→ **Task requirements**
Only the number is wanted: how many lines below include "main"?

Dataset entries:
_ _ _ _ _ _ _
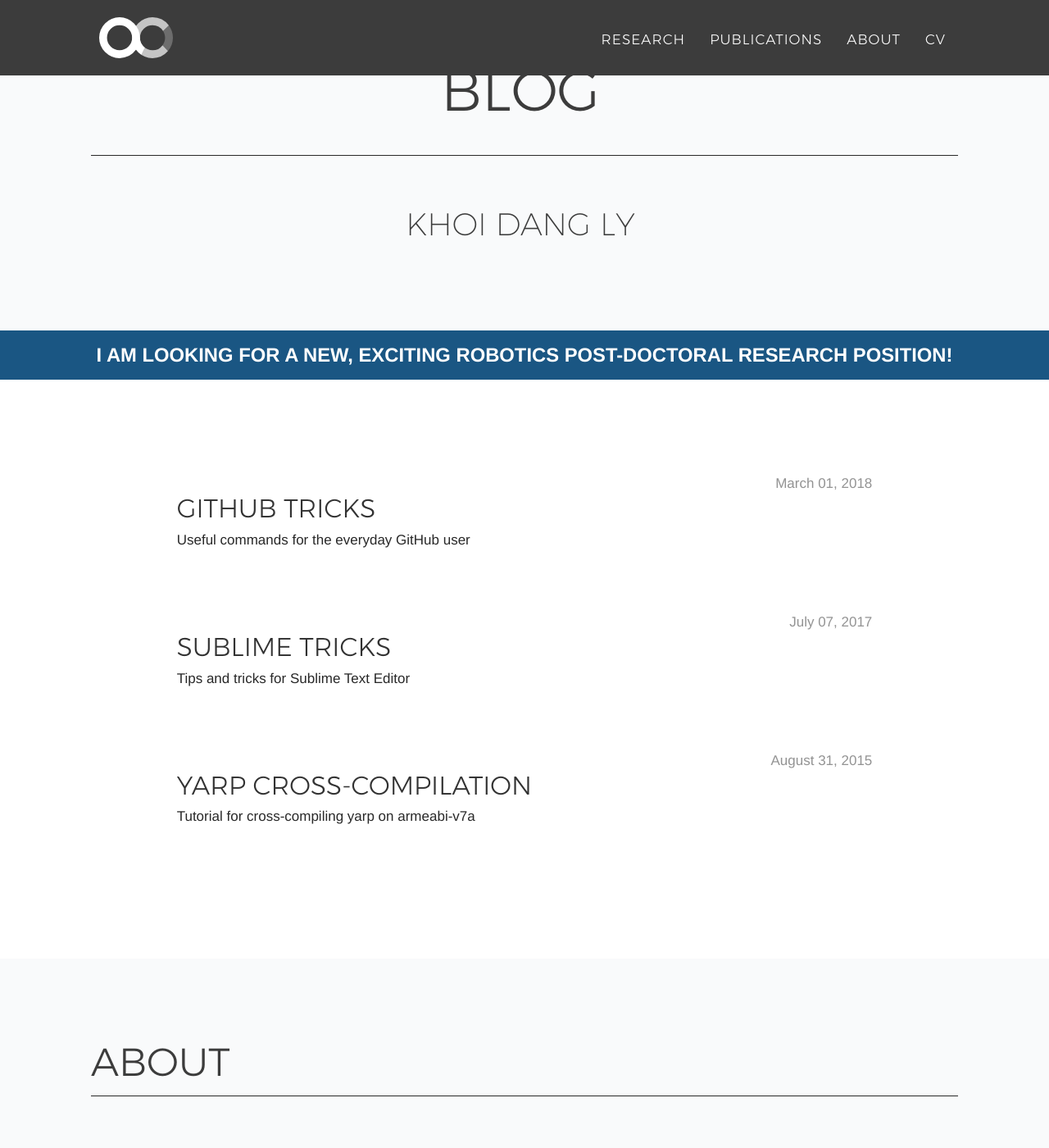
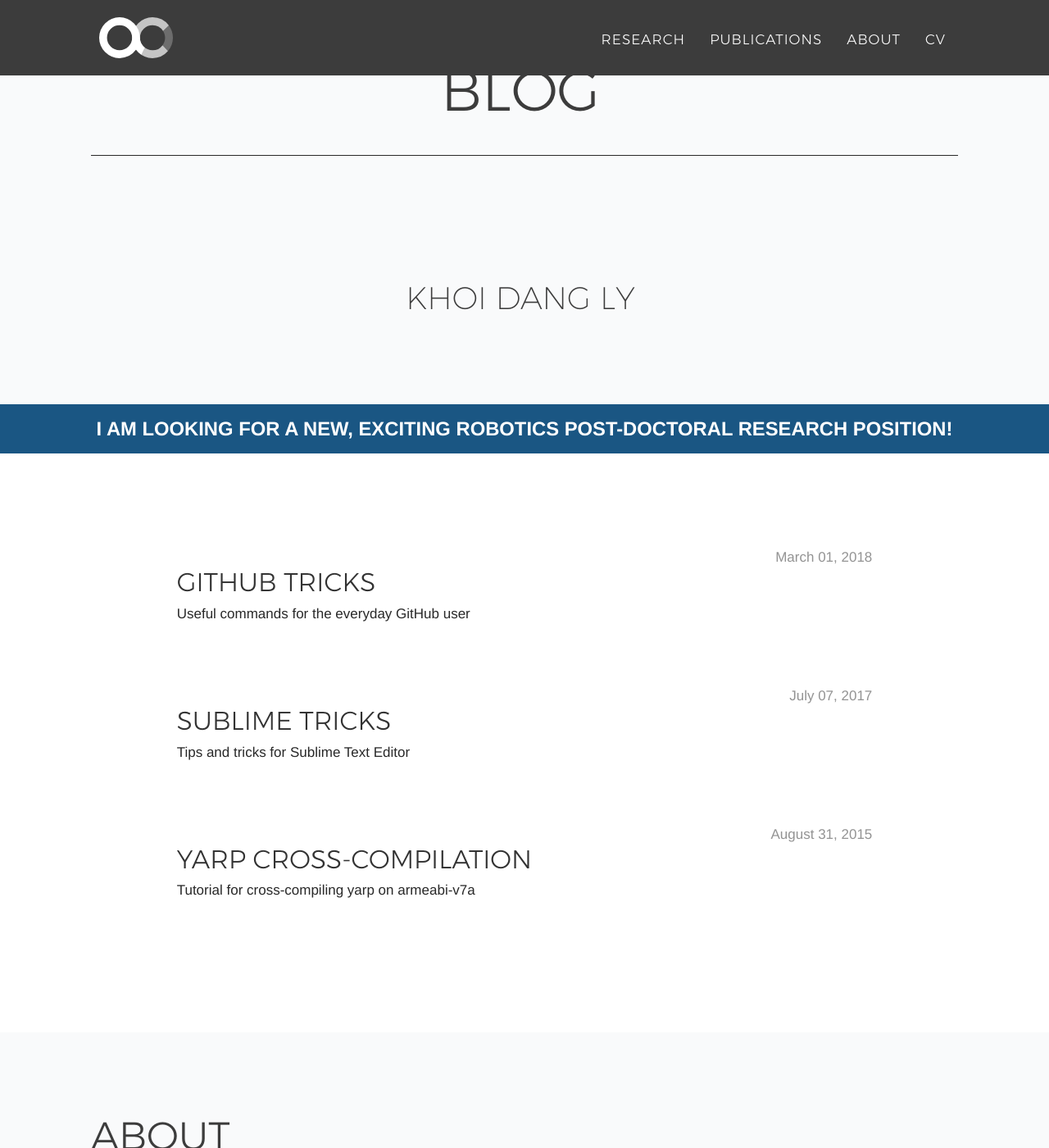
Before and after one commit to KhoiDLy/KhoiDLy.github.io, a Jekyll site: the page built from blog.html, in a window 1280 px wide and 1400 px high, scrolled down 399 px. Shown: the whole window at 82% size. Built offline with Jekyll 4.4.1, drawn with Linux system fonts in a browser that asks for light colours; nearby versions of some CDN libraries; some web fonts are replaced.

Commit message:
Update main.css

```diff
--- a/_includes/css/main.css
+++ b/_includes/css/main.css
@@ -185,7 +185,7 @@ hr {
 
 hr.separating-line {
     margin: 15px auto 60px;
-    height: 10px;
+    height: 100px;
     padding: 0;
     /*max-width: 250px;*/
     border: 0;
```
_ _ _ _ _ _ _
→ **Exercise solution**
3